dMi-2 contributes to efficient RNA processing

While dMi-2 could indirectly influence transcription by remodeling nucleosomes within the transcribed part of hsp70, its physical association with nascent HS gene transcripts argues for a more direct effect. Indeed, dMi-2 is not only required for high HS gene mRNA levels, but also affects the efficiency of co-transcriptional 3′ end formation and splicing. A role of chromatin remodelers in splicing has been suggested before: Both CHD1 and BRG1 bind components of the splicing apparatus [33], [34]. CHD1 associates with Pol II and binds nucleosomes containing H3K4me3, which are enriched near the 5′ end of active genes [34], [35]. BRG1 is present at the coding region of genes and influences splice site choice [33], [36]. It has been proposed that CHD1 and BRG1 physically recruit splicing factors but it is unclear if their ATPase activities play a role. Indeed, inactive BRG1 retains the ability to affect exon choice [33], [34]. Inefficient processing of the hsp70 and hsp83 transcripts is not only observed in larvae expressing reduced levels of dMi-2. Importantly, even stronger processing defects are generated by overexpression of inactive dMi-2 (Figure 7). This strongly suggests, for the first time, that the catalytic activity of a chromatin remodeler is required for correct co-transcriptional RNA processing. It remains to be determined whether dMi-2 nucleosome remodeling activity influences RNA processing indirectly, e.g. by altering Pol II elongation rates, or whether it has a more direct role.

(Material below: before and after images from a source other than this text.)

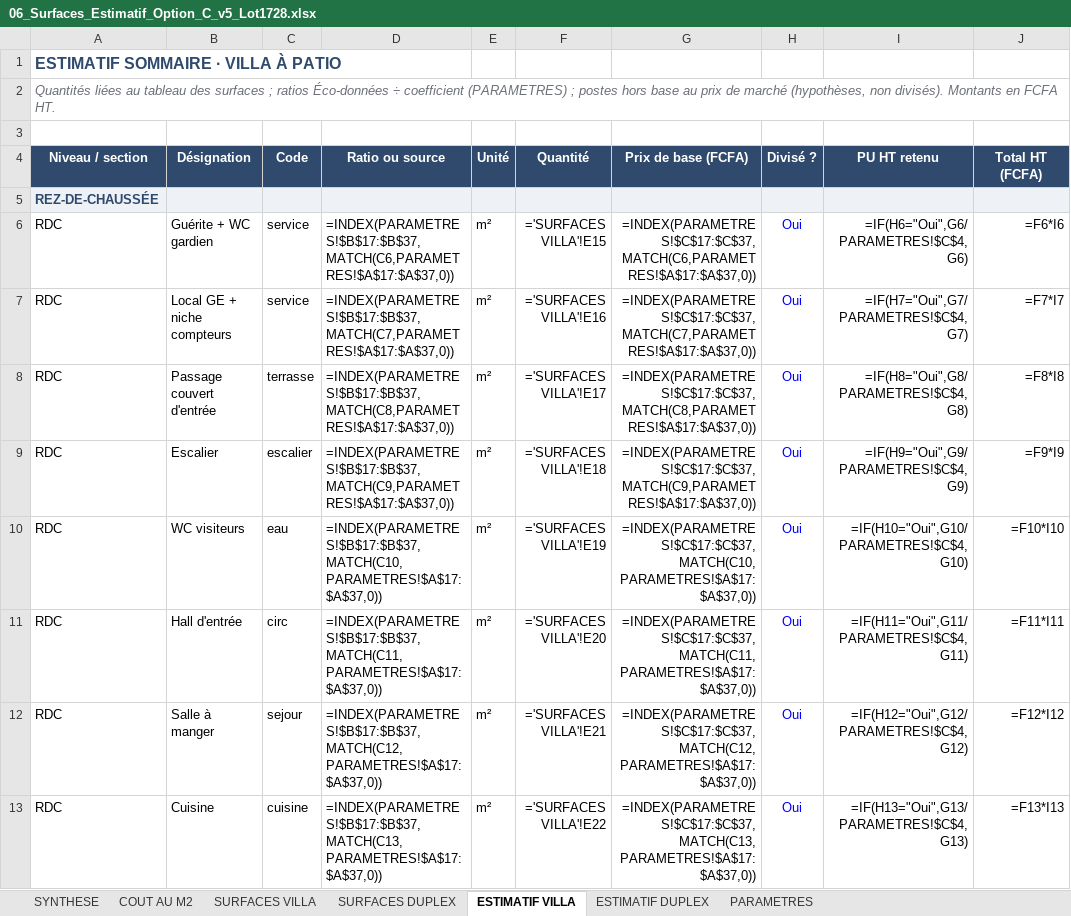
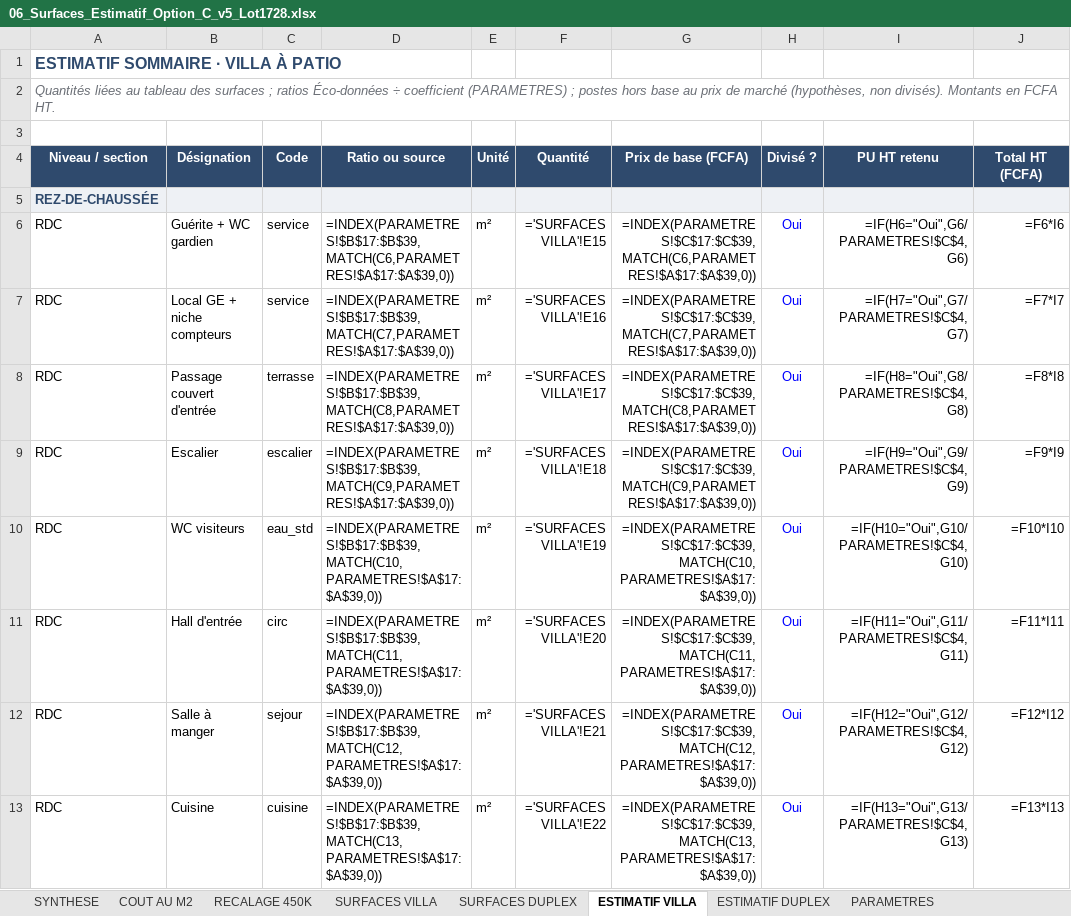
Before and after one commit to jeemake/3431, an Excel workbook: projets/palmeraie-lot1728/out/06_Surfaces_Estimatif_Option_C_v5_Lot1728.xlsx, sheet ESTIMATIF VILLA, drawn as a sheet; only a part is shown; values as stored, in another font and other column widths than the file's, no borders; formulas without a stored value are shown as written; the diff covers the shown part only; the diff names each change by its address in the sheet, - before the commit and + after, or states it on an @@ line.

```diff
--- a/projets/palmeraie-lot1728/out/06_Surfaces_Estimatif_Option_C_v5_Lot1728.xlsx (sheet ESTIMATIF VILLA)
+++ b/projets/palmeraie-lot1728/out/06_Surfaces_Estimatif_Option_C_v5_Lot1728.xlsx (sheet ESTIMATIF VILLA)
+sheet tab: RECALAGE 450K
-D6 (Ratio ou source): =INDEX(PARAMETRES!$B$17:$B$37,MATCH(C6,PARAMETRES!$A$17:$A$37,0))
+D6 (Ratio ou source): =INDEX(PARAMETRES!$B$17:$B$39,MATCH(C6,PARAMETRES!$A$17:$A$39,0))
-G6 (Prix de base (FCFA)): =INDEX(PARAMETRES!$C$17:$C$37,MATCH(C6,PARAMETRES!$A$17:$A$37,0))
+G6 (Prix de base (FCFA)): =INDEX(PARAMETRES!$C$17:$C$39,MATCH(C6,PARAMETRES!$A$17:$A$39,0))
-D7 (Ratio ou source): =INDEX(PARAMETRES!$B$17:$B$37,MATCH(C7,PARAMETRES!$A$17:$A$37,0))
+D7 (Ratio ou source): =INDEX(PARAMETRES!$B$17:$B$39,MATCH(C7,PARAMETRES!$A$17:$A$39,0))
-G7 (Prix de base (FCFA)): =INDEX(PARAMETRES!$C$17:$C$37,MATCH(C7,PARAMETRES!$A$17:$A$37,0))
+G7 (Prix de base (FCFA)): =INDEX(PARAMETRES!$C$17:$C$39,MATCH(C7,PARAMETRES!$A$17:$A$39,0))
-D8 (Ratio ou source): =INDEX(PARAMETRES!$B$17:$B$37,MATCH(C8,PARAMETRES!$A$17:$A$37,0))
+D8 (Ratio ou source): =INDEX(PARAMETRES!$B$17:$B$39,MATCH(C8,PARAMETRES!$A$17:$A$39,0))
-G8 (Prix de base (FCFA)): =INDEX(PARAMETRES!$C$17:$C$37,MATCH(C8,PARAMETRES!$A$17:$A$37,0))
+G8 (Prix de base (FCFA)): =INDEX(PARAMETRES!$C$17:$C$39,MATCH(C8,PARAMETRES!$A$17:$A$39,0))
-D9 (Ratio ou source): =INDEX(PARAMETRES!$B$17:$B$37,MATCH(C9,PARAMETRES!$A$17:$A$37,0))
+D9 (Ratio ou source): =INDEX(PARAMETRES!$B$17:$B$39,MATCH(C9,PARAMETRES!$A$17:$A$39,0))
-G9 (Prix de base (FCFA)): =INDEX(PARAMETRES!$C$17:$C$37,MATCH(C9,PARAMETRES!$A$17:$A$37,0))
+G9 (Prix de base (FCFA)): =INDEX(PARAMETRES!$C$17:$C$39,MATCH(C9,PARAMETRES!$A$17:$A$39,0))
-C10 (Code): eau
+C10 (Code): eau_std
-D10 (Ratio ou source): =INDEX(PARAMETRES!$B$17:$B$37,MATCH(C10,PARAMETRES!$A$17:$A$37,0))
+D10 (Ratio ou source): =INDEX(PARAMETRES!$B$17:$B$39,MATCH(C10,PARAMETRES!$A$17:$A$39,0))
-G10 (Prix de base (FCFA)): =INDEX(PARAMETRES!$C$17:$C$37,MATCH(C10,PARAMETRES!$A$17:$A$37,0))
+G10 (Prix de base (FCFA)): =INDEX(PARAMETRES!$C$17:$C$39,MATCH(C10,PARAMETRES!$A$17:$A$39,0))
-D11 (Ratio ou source): =INDEX(PARAMETRES!$B$17:$B$37,MATCH(C11,PARAMETRES!$A$17:$A$37,0))
+D11 (Ratio ou source): =INDEX(PARAMETRES!$B$17:$B$39,MATCH(C11,PARAMETRES!$A$17:$A$39,0))
-G11 (Prix de base (FCFA)): =INDEX(PARAMETRES!$C$17:$C$37,MATCH(C11,PARAMETRES!$A$17:$A$37,0))
+G11 (Prix de base (FCFA)): =INDEX(PARAMETRES!$C$17:$C$39,MATCH(C11,PARAMETRES!$A$17:$A$39,0))
-D12 (Ratio ou source): =INDEX(PARAMETRES!$B$17:$B$37,MATCH(C12,PARAMETRES!$A$17:$A$37,0))
+D12 (Ratio ou source): =INDEX(PARAMETRES!$B$17:$B$39,MATCH(C12,PARAMETRES!$A$17:$A$39,0))
-G12 (Prix de base (FCFA)): =INDEX(PARAMETRES!$C$17:$C$37,MATCH(C12,PARAMETRES!$A$17:$A$37,0))
+G12 (Prix de base (FCFA)): =INDEX(PARAMETRES!$C$17:$C$39,MATCH(C12,PARAMETRES!$A$17:$A$39,0))
-D13 (Ratio ou source): =INDEX(PARAMETRES!$B$17:$B$37,MATCH(C13,PARAMETRES!$A$17:$A$37,0))
+D13 (Ratio ou source): =INDEX(PARAMETRES!$B$17:$B$39,MATCH(C13,PARAMETRES!$A$17:$A$39,0))
-G13 (Prix de base (FCFA)): =INDEX(PARAMETRES!$C$17:$C$37,MATCH(C13,PARAMETRES!$A$17:$A$37,0))
+G13 (Prix de base (FCFA)): =INDEX(PARAMETRES!$C$17:$C$39,MATCH(C13,PARAMETRES!$A$17:$A$39,0))
```
Also changed, not shown: 73 edited cells elsewhere in this sheet, sheet ESTIMATIF DUPLEX, sheet PARAMETRES, sheet SURFACES VILLA, sheet SYNTHESE, sheet COUT AU M2, 6 other files.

PAR–dependent recruitment of dMi-2

A series of complementary results support our hypothesis that dMi-2 interacts with PAR polymers that are rapidly synthesized at activated HS loci. First, the broad distribution of dMi-2 over the entire transcribed region correlates with the distribution of PAR polymer [3]. Second, pharmacological inhibition of PARP greatly decreases dMi-2 binding to activated hsp70. Third, dMi-2 directly binds PAR polymers in vitro. Fourth, an dMi-2 mutant unable to bind PAR also fails to localise to active HS loci. As discussed above, dMi-2 physically associates with nascent HS gene transcripts and binds RNA in vitro. While this interaction is potentially important for the efficiency of transcription and processing, it likely plays a minor role in dMi-2 targeting. Accordingly, inhibition of transcriptional elongation has no significant effect on dMi-2 recruitment (Figure 2C).

It is important to note, that while our results argue for an important role of PAR binding in the recruitment of dMi-2 to HS loci, we cannot exclude that protein-protein interactions with histone or non-histone proteins also play a role.

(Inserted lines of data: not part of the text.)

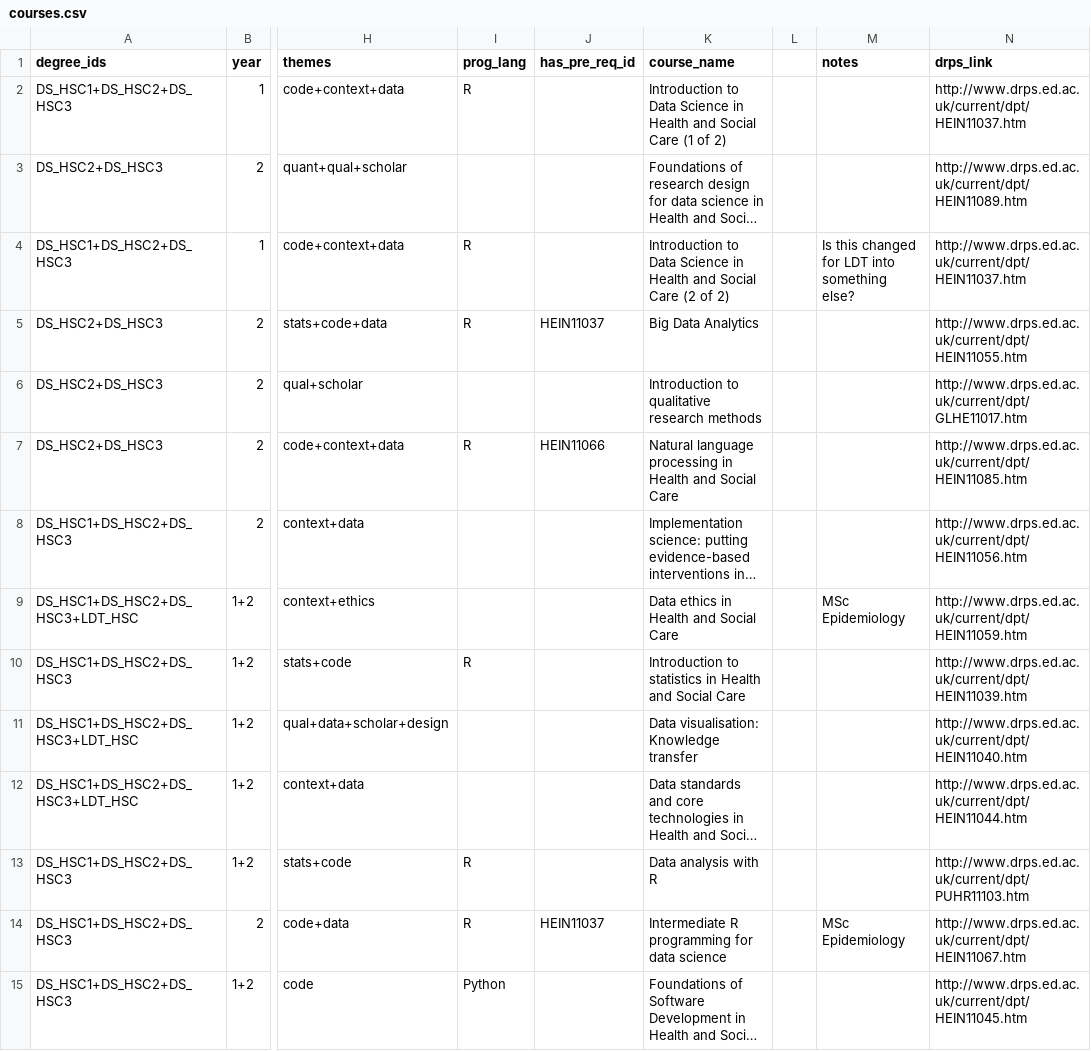
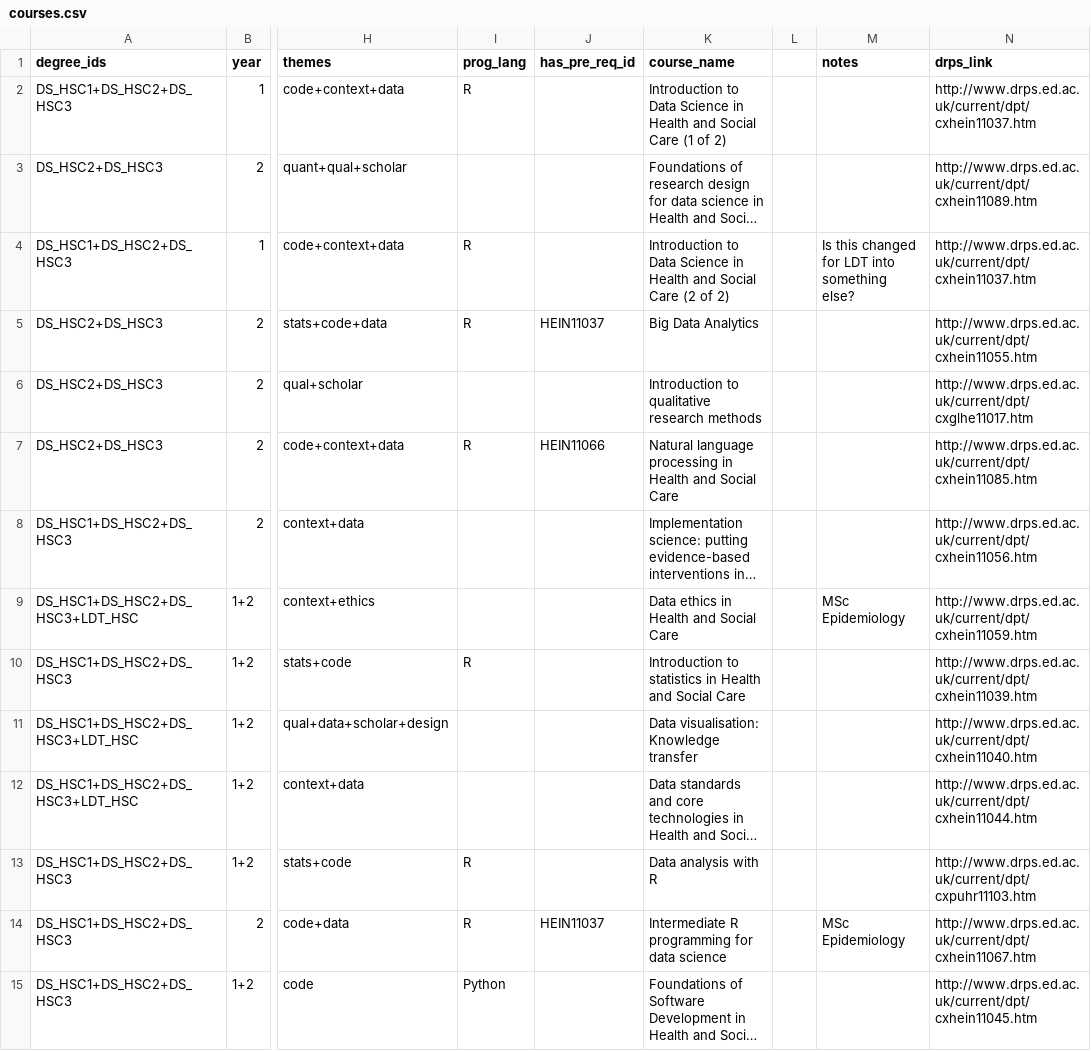
Before and after one commit to DDI-Talent/course-dashboard, a CSV file: data/courses.csv, drawn as a sheet; only a part is shown, gaps mark what is left out; long unchanged cells end in …; the diff covers the shown part only; the diff names each change by its address in the sheet, - before the commit and + after, or states it on an @@ line.

Commit message:
fixed course links

```diff
--- a/data/courses.csv
+++ b/data/courses.csv
-N2 (drps_link): http://www.drps.ed.ac.uk/current/dpt/HEIN11037.htm
+N2 (drps_link): http://www.drps.ed.ac.uk/current/dpt/cxhein11037.htm
-N3 (drps_link): http://www.drps.ed.ac.uk/current/dpt/HEIN11089.htm
+N3 (drps_link): http://www.drps.ed.ac.uk/current/dpt/cxhein11089.htm
-N4 (drps_link): http://www.drps.ed.ac.uk/current/dpt/HEIN11037.htm
+N4 (drps_link): http://www.drps.ed.ac.uk/current/dpt/cxhein11037.htm
-N5 (drps_link): http://www.drps.ed.ac.uk/current/dpt/HEIN11055.htm
+N5 (drps_link): http://www.drps.ed.ac.uk/current/dpt/cxhein11055.htm
-N6 (drps_link): http://www.drps.ed.ac.uk/current/dpt/GLHE11017.htm
+N6 (drps_link): http://www.drps.ed.ac.uk/current/dpt/cxglhe11017.htm
-N7 (drps_link): http://www.drps.ed.ac.uk/current/dpt/HEIN11085.htm
+N7 (drps_link): http://www.drps.ed.ac.uk/current/dpt/cxhein11085.htm
-N8 (drps_link): http://www.drps.ed.ac.uk/current/dpt/HEIN11056.htm
+N8 (drps_link): http://www.drps.ed.ac.uk/current/dpt/cxhein11056.htm
-N9 (drps_link): http://www.drps.ed.ac.uk/current/dpt/HEIN11059.htm
+N9 (drps_link): http://www.drps.ed.ac.uk/current/dpt/cxhein11059.htm
-N10 (drps_link): http://www.drps.ed.ac.uk/current/dpt/HEIN11039.htm
+N10 (drps_link): http://www.drps.ed.ac.uk/current/dpt/cxhein11039.htm
-N11 (drps_link): http://www.drps.ed.ac.uk/current/dpt/HEIN11040.htm
+N11 (drps_link): http://www.drps.ed.ac.uk/current/dpt/cxhein11040.htm
-N12 (drps_link): http://www.drps.ed.ac.uk/current/dpt/HEIN11044.htm
+N12 (drps_link): http://www.drps.ed.ac.uk/current/dpt/cxhein11044.htm
-N13 (drps_link): http://www.drps.ed.ac.uk/current/dpt/PUHR11103.htm
+N13 (drps_link): http://www.drps.ed.ac.uk/current/dpt/cxpuhr11103.htm
-N14 (drps_link): http://www.drps.ed.ac.uk/current/dpt/HEIN11067.htm
+N14 (drps_link): http://www.drps.ed.ac.uk/current/dpt/cxhein11067.htm
-N15 (drps_link): http://www.drps.ed.ac.uk/current/dpt/HEIN11045.htm
+N15 (drps_link): http://www.drps.ed.ac.uk/current/dpt/cxhein11045.htm
```
Also changed, not shown: 29 edited cells elsewhere in this file.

dMi-2 PAR–binding

Our analysis indicates that dMi-2 harbours several PAR binding motifs in its N-terminal region. Polo and colleagues have recently demonstrated that human CHD4 is recruited to double stranded DNA breaks in a PARP-dependent manner [10]. They have mapped PAR binding activity to the region N-terminal of the ATPase domain of CHD4. This agrees well with our data and suggests that the PAR binding function of CHD4/dMi-2 has been conserved in evolution.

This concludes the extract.